Gene Duplications and Nonrandom Mutations in the Family Cercopithecidae: Evidence for Designed Mechanisms Driving Adaptive Genomic Mutations
Jean K. LightnerHistorically, creationists have explained the diversity in created kinds primarily in terms of initial created variability, Mendelian inheritance, chance deleterious mutations, and natural selection. Baraminology research suggests that some animal kinds represented by a single pair on the ark less than 4500 years ago have diversified significantly and are now represented by entire families. This suggests that other mechanisms are present that generate diversity to allow animals to adapt. Research on the RNASE gene in Old World monkeys suggests that programmed adaptive genetic changes were involved in gene duplication and subsequent nonrandom adaptive mutations.
The Universal Deluge: Alternative Hypotheses for Hardground Origins

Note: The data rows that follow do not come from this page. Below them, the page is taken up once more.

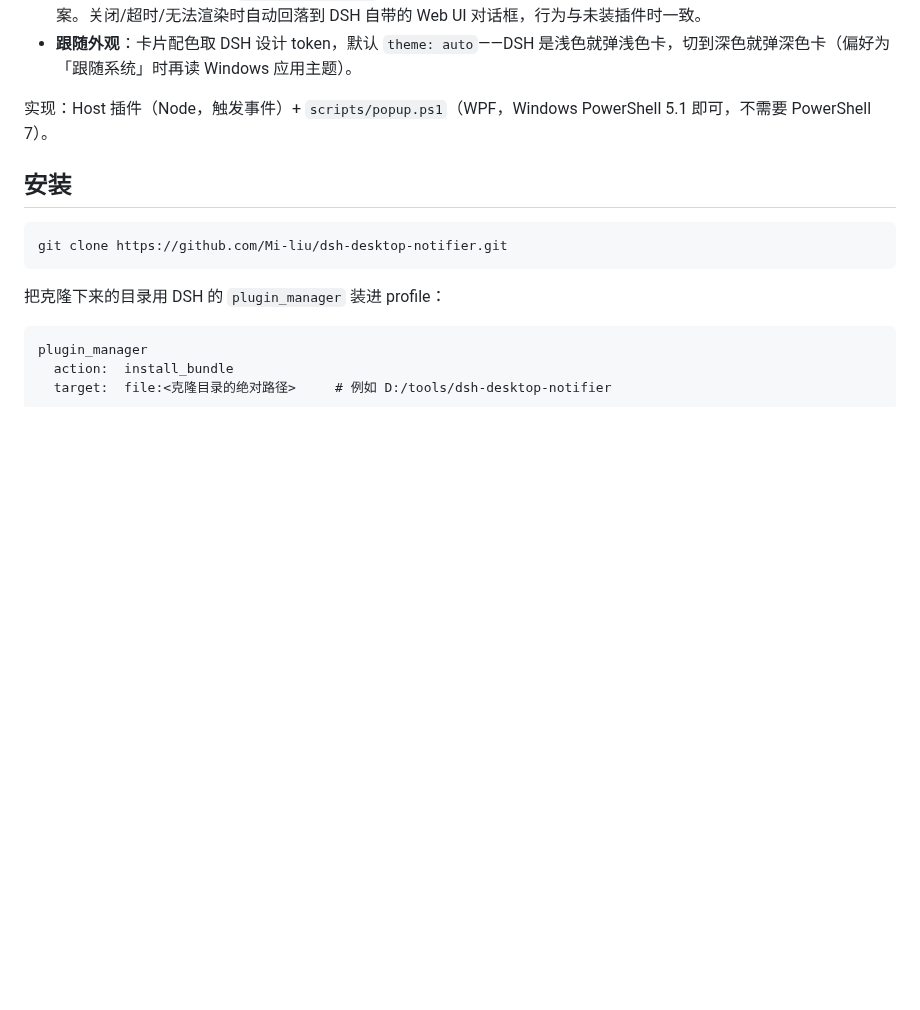
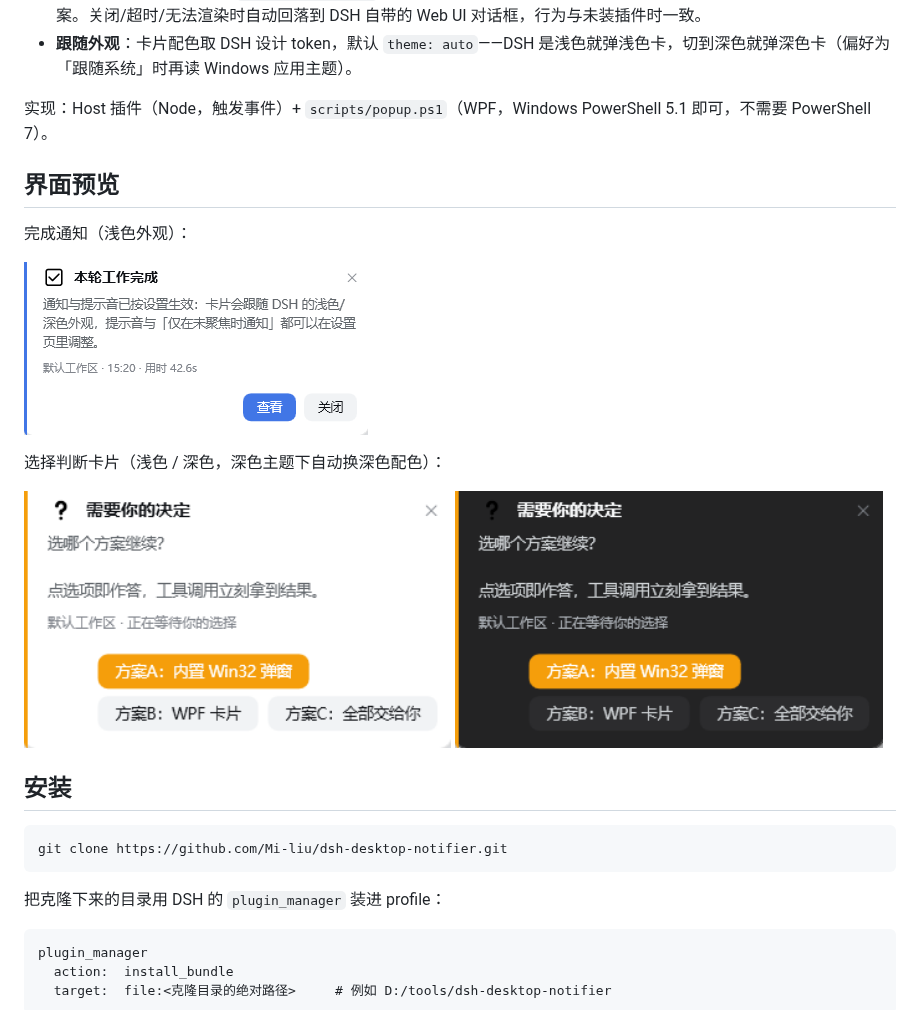
Before and after one commit to Mi-liu/dsh-desktop-notifier, a Markdown page: README.md, the part around the change. GitHub-like rendering; pictures changed too: assets/screenshot-info-light.png (added), assets/screenshot-question-dark.png (added), assets/screenshot-question-light.png (added); blank space fills up the shorter version.

Commit message:
docs: add card screenshots for README

```diff
--- a/README.md
+++ b/README.md
@@ -8,6 +8,19 @@
 - **跟随外观**：卡片配色取 DSH 设计 token，默认 `theme: auto`——DSH 是浅色就弹浅色卡，切到深色就弹深色卡（偏好为「跟随系统」时再读 Windows 应用主题）。
 
 实现：Host 插件（Node，触发事件）+ `scripts/popup.ps1`（WPF，Windows PowerShell 5.1 即可，不需要 PowerShell 7）。
+
+## 界面预览
+
+完成通知（浅色外观）：
+
+![完成通知卡片](assets/screenshot-info-light.png)
+
+选择判断卡片（浅色 / 深色，深色主题下自动换深色配色）：
+
+<p>
+<img src="assets/screenshot-question-light.png" alt="选择卡片（浅色）" width="49%">
+<img src="assets/screenshot-question-dark.png" alt="选择卡片（深色）" width="49%">
+</p>
 
 ## 安装
 
```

John WoodmorappeTransport processes can potentially account for in situ hardgrounds in the sedimentary record. Steadily accumulating evidence undermines the certitude of life-position inferences of at least certain fossils. Some turbidity currents and debris fl ows allow for the contemplation of large-scale transport, imbrication, and coplanar deposition of large, flat slabs of antediluvian hardground origin. Modern volcanoes demonstrate that released gas can cause the flotation of large rock slabs. Finally, many in situ hardgrounds show evidences at least suggestive of a composite, allochthonous origin. A hardground-conduit hypothesis posits that hardgrounds formed in pseudokarstic-submarine (underwater cavelike) structures. This solves the apparent problems of time and stratigraphically superposed hardgrounds. The hardiness of hardground organisms is just one factor consistent with this hypothesis.

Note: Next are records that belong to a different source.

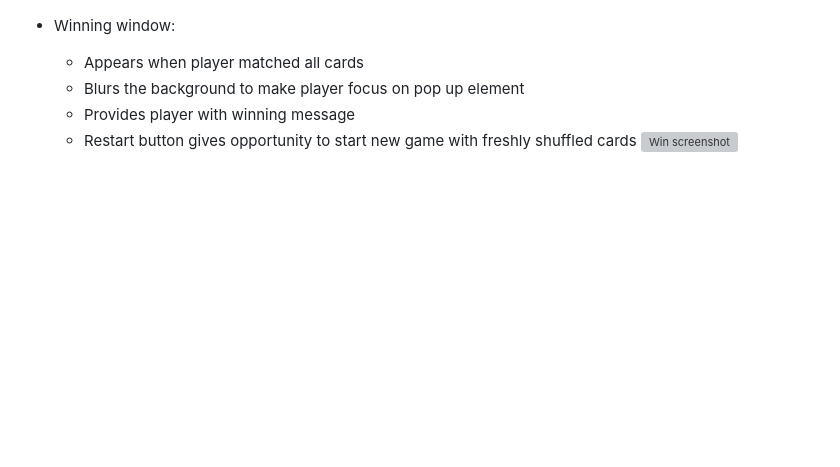
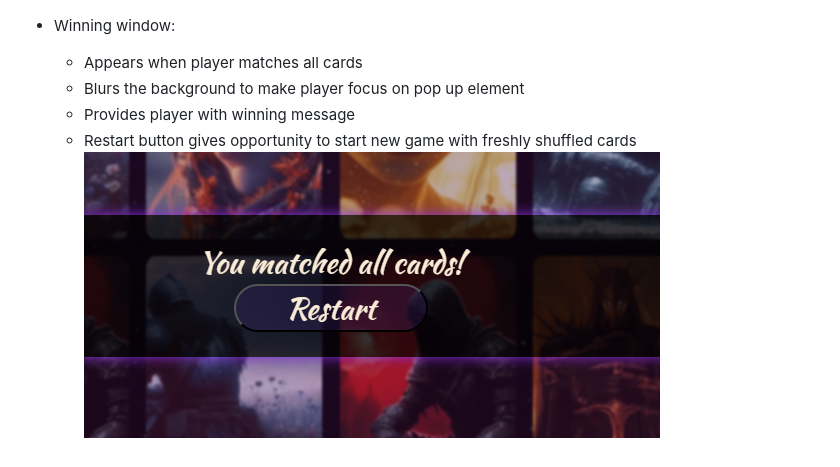
Before and after one commit to Anna-exe/match-pairs, a Markdown page: README.md, the part around the change. Rendered like a GitHub page; blank space fills up the shorter version; grey boxes are pictures that could not be loaded.

Commit message:
docs: link win message screenshot

```diff
--- a/README.md
+++ b/README.md
@@ -54,8 +54,8 @@ The site is responsive for all screen sizes
 ![Game screenshot](/assets/images/readme-images/game.png)
 
 * Winning window:
-    - Appears when player matched all cards
+    - Appears when player matches all cards
     - Blurs the background to make player focus on pop up element
     - Provides player with winning message
     - Restart button gives opportunity to start new game with freshly shuffled cards
-![Win screenshot](assets/images/readme-images/)
+![Win screenshot](/assets/images/readme-images/win.png)
```
Also changed, not shown: assets/images/readme-images/win.png (renamed from assets/images/win.png).
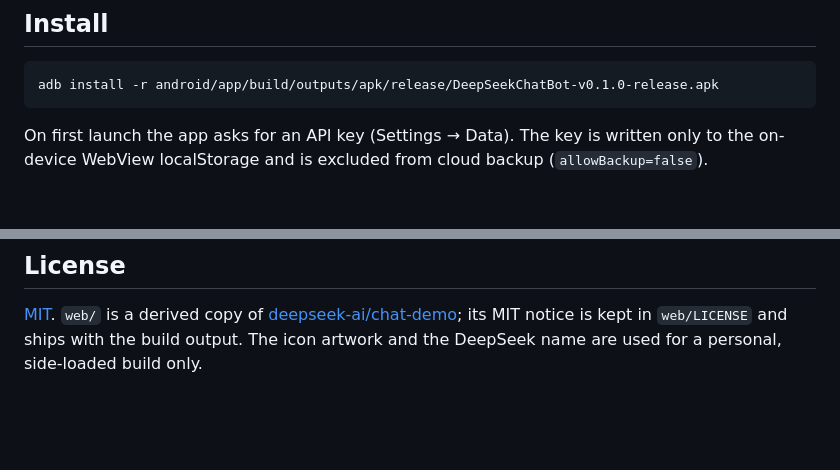
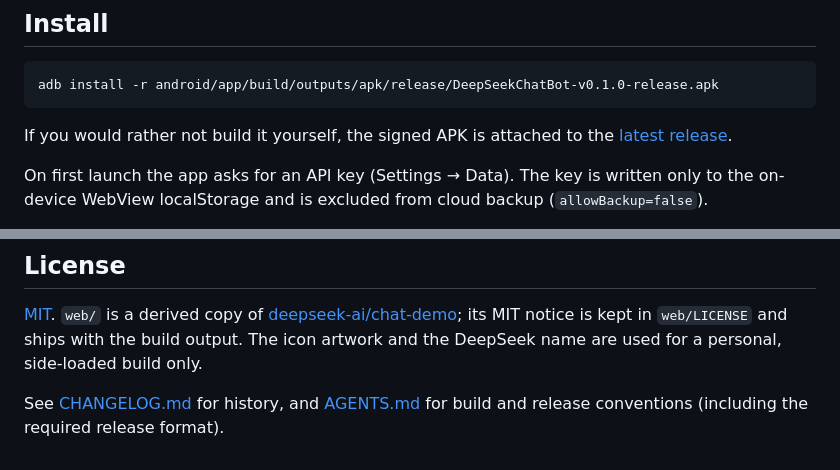
Before and after one commit to Jay-Victor/DeepSeek-ChatBot, a Markdown page: README.en.md, 2 parts joined by grey strips. Rendered like a GitHub page; blank space fills up the shorter version.

````diff
--- a/README.en.md
+++ b/README.en.md
@@ -69,6 +79,9 @@ cd ../android && ./gradlew assembleRelease
 ```bash
 adb install -r android/app/build/outputs/apk/release/DeepSeekChatBot-v0.1.0-release.apk
 ```
+
+If you would rather not build it yourself, the signed APK is attached to the
+[latest release](https://github.com/Jay-Victor/DeepSeek-ChatBot/releases/latest).
 
 On first launch the app asks for an API key (Settings → Data). The key is written only to the on-device WebView
 localStorage and is excluded from cloud backup (`allowBackup=false`).
@@ -137,3 +150,6 @@ pending.
 [MIT](LICENSE). `web/` is a derived copy of [deepseek-ai/chat-demo](https://github.com/deepseek-ai/chat-demo); its MIT
 notice is kept in `web/LICENSE` and ships with the build output. The icon artwork and the DeepSeek name are used for a
 personal, side-loaded build only.
+
+See [CHANGELOG.md](CHANGELOG.md) for history, and [AGENTS.md](AGENTS.md) for build and release conventions
+(including the required release format).
````
Also changed, not shown: other parts of README.en.md (+11 -1 lines), AGENTS.md (added, +163 -0 lines), CHANGELOG.md (added, +32 -0 lines), README.md (+15 -1 lines), docs/releases/v0.1.0.md (added, +44 -0 lines), docs/logo.png (added), 1 other file.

Can Evolution Make New Biological Software?
Richard W. StevensThe modern theory of biological evolution focuses almost entirely on how random mutation (including recombination) with natural selection could produce all of the physical features and functions that appear in plants and animals. Yet, how do new species of animals obtain the knowledge (the software) to operate the new limbs, organs, and other features (the hardware) that evolution produces? This article will look at reptile-bird evolution and the need for the simultaneous evolution of fl ying software to support the evolution of the fl ying hardware (the wings). Next, the article addresses whether random mutation and natural selection can modify software to achieve any new useful functions. Using the InforMutation simulation system, the analysis shows that random modifi cations to computer software yield broken programs, not improved software. By analogy, biological control systems cannot be modifi ed randomly and then be able to operate new biological hardware.
Can Recolonization Explain the Rock Record?
John K. Reed, Andrew S. Kulikovsky, and Michael J. OardThe recolonization model is a recently proposed diluvial solution to many enigmas of the rock record. Working within the framework of the global stratigraphic succession developed by uniformitarian geologists over the past two centuries, it seeks to reconcile it with Biblical history by moving the Flood event to the very base of the stratigraphic record. Thus the Flood is represented by that section that extends from the oldest crustal rocks (Hadean) up into the Carboniferous. The post-Carboniferous record refl ects a sequential terrestrial recolonization by Flood survivors, preserved as a series of historical snapshots by post-Flood catastrophes. Although appealing in its attempt to merge the geologic column with Genesis, the model’s positive arguments are unconvincing. An evaluation of Biblical, axiomatic, logical, and geological issues reveals significant weaknesses. Two of its greatest flaws lie in its two key assumptions: 1) the veracity of the geologic timescale’s relative chronology, and 2) the validity of uniformitarian depositional models.